Regardless of who tops critics’ lists of the best songs and albums of 2014—even Treble’s collective ones, even mine individually—this was obviously Taylor Swift’s Best Year Ever. Her fifth album 1989 represents the antithesis of so many things. Swift has no obvious boy troubles on her mind or in the news, breaking the “oh, she’s singing about her ex again” mold that’s been built for her. She’s delivering seemingly empowered pop singles instead of the treacly halfassed country music we know all too well. These factors had to contribute to the album’s platinum-plus sales in a year bereft of them. And so: Taylor Swift on every talk show, shutting down New York, on the cover of Time, going viral.
These are mostly sad admissions on my part, because I find it hard to reconcile such pop-centric results with my indie-minded interests. I say “mostly,” though, because Taylor Swift’s new/renewed relevancy brought an unintended consequence: spiking interest in mashups, a music form close to my heart. Known as blends in hip-hop and generally referred to as “bastard pop” in the UK, mashups are remixes bringing together vocals and instrumentals from different songs. The results range from sonic art to jaw-dropping recontextualization, from quaint bootleg novelty to new hit single.
Instances of putting songs atop other songs started many decades ago, with professionals and pranksters alike composing the stunts by hand. As technology spread from turntable to sampler to software, the challenge to match related (or wholly unrelated) sources and share the results grew ever more democratized. Proper Chicago producers merged Swift’s new “Shake it Off” beats with rhymes from Kendrick Lamar, yet cartoonist (!) David Rees stitched together older vocals with oddball instrumentals from Aphex Twin to spectacular effect. Swift’s success as a mashup source is neither single-handed nor a new thing, so let’s look at 10 other ways in which mashups crashed the mainstream.
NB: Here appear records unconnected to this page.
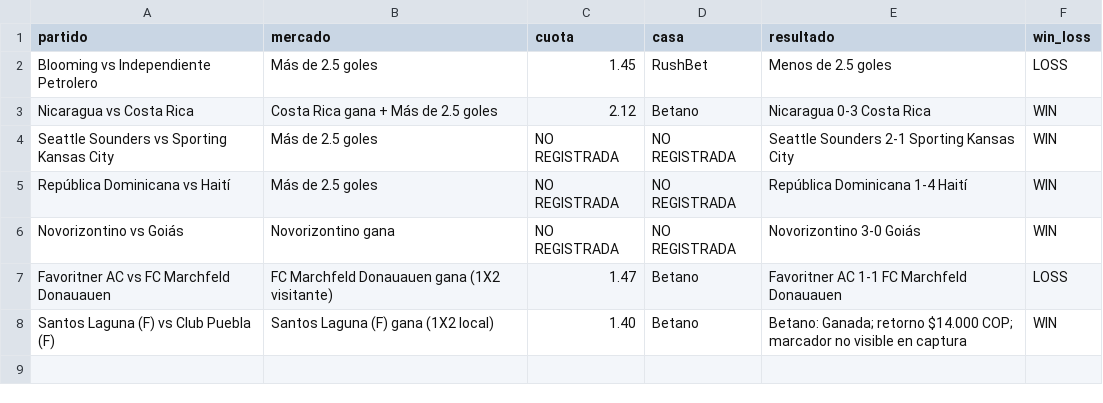
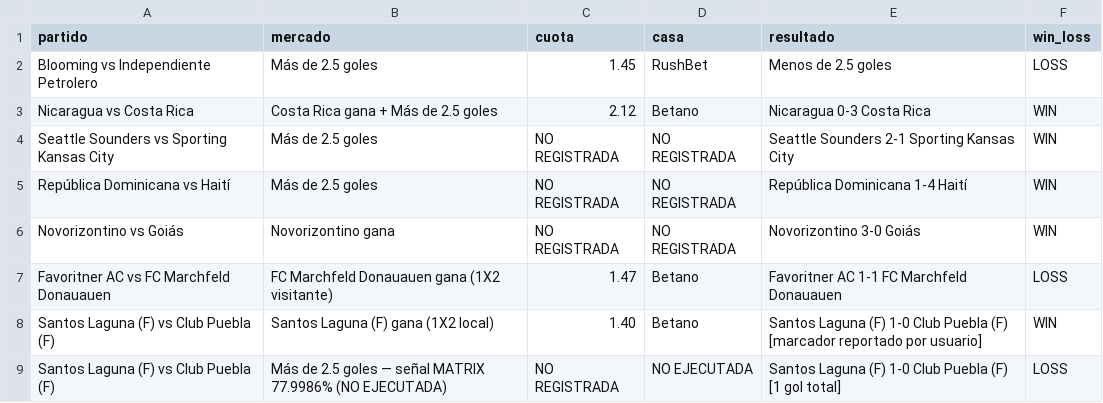
Before and after one commit to MatrixLabSports/MATRIX-LAB, a CSV file: evidence/api_football/shadow_recommendations/MATRIX_SHADOW_CONTROL.csv, drawn as a sheet.

Commit message:
reconcile(shadow): separate Santos 1X2 win from Over2.5 loss

```diff
--- a/evidence/api_football/shadow_recommendations/MATRIX_SHADOW_CONTROL.csv
+++ b/evidence/api_football/shadow_recommendations/MATRIX_SHADOW_CONTROL.csv
@@ -7,2 +7,3 @@ partido,mercado,cuota,casa,resultado,win_loss
 "Favoritner AC vs FC Marchfeld Donauauen","FC Marchfeld Donauauen gana (1X2 visitante)","1.47","Betano","Favoritner AC 1-1 FC Marchfeld Donauauen","LOSS"
-"Santos Laguna (F) vs Club Puebla (F)","Santos Laguna (F) gana (1X2 local)","1.40","Betano","Betano: Ganada; retorno $14.000 COP; marcador no visible en captura","WIN"
+"Santos Laguna (F) vs Club Puebla (F)","Santos Laguna (F) gana (1X2 local)","1.40","Betano","Santos Laguna (F) 1-0 Club Puebla (F) [marcador reportado por usuario]","WIN"
+"Santos Laguna (F) vs Club Puebla (F)","Más de 2.5 goles — señal MATRIX 77.9986% (NO EJECUTADA)","NO REGISTRADA","NO EJECUTADA","Santos Laguna (F) 1-0 Club Puebla (F) [1 gol total]","LOSS"
```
Grandmaster Flash – “The Adventures of Grandmaster Flash on the Wheels of Steel”
(Sugar Hill Records, 1981)
Rap started when DJs and MCs alike were encouraging crowds to dance to the records being spun. Those words became rhymes, and the MCs eventually took over center stage with the DJ relegated to a rhythm section role (though often a very talented one). Only with the rise of turntablism would the DJ once again be the true star, using beat and sound matching as well as pastiche and constructed dialogue. Grandmaster Flash was ludicrously ahead of the curve, releasing this live three-turnable mix that made memorable connections between the rhythms and notes of 10 tracks. Notable among them: Chic’s “Good Times,” Blondie’s “Rapture,” and Queen’s “Another One Bites the Dust.”
The Timelords – “Doctorin’ the Tardis”
Before the 1990s dawned with their onetwo punch of the ambient album Chill Out and the multifaceted dance release The White Room, The KLF were executing pure plunderphonics as The Justified Ancients of MuMu (The JAMs). Lead JAMs Bill Drummond and Jimmy Cauty walked into their studio one day intent on crafting a house music hit using the theme to popular British scifi TV serial Doctor Who, and found exactly one beat they could use with it: Gary Glitter’s glam stomp “Rock and Roll (Part Two).” Like most of their catalog, the results were part joke and part anthem. This A+B mashup, the most basic form where one source is laid over another, reached #1 on the UK singles chart.
Evolution Control Committee – The Whipped Cream Mixes
(Eerie Materials, 1994)
Mark Gunderson’s sound collage and culture jamming crew from Ohio likes to lay claim to the first handcrafted bootleg mashups, made not just to interest listeners but to protest and flaunt copyright law. Originally appearing on their self-released Gunderphonic album before being moved to an Eerie Materials 7-inch single, the ECC took the a cappella vocals from two Public Enemy tracks—”Rebel without a Pause” and “By the Time I Get to Arizona”—and dropped them on top of music from the Whipped Cream album of big band jazz by Herb Alpert and The Tijuana Brass. The genre clash is jarring, but certainly entertaining.
Radio Soulwax (1998–2002)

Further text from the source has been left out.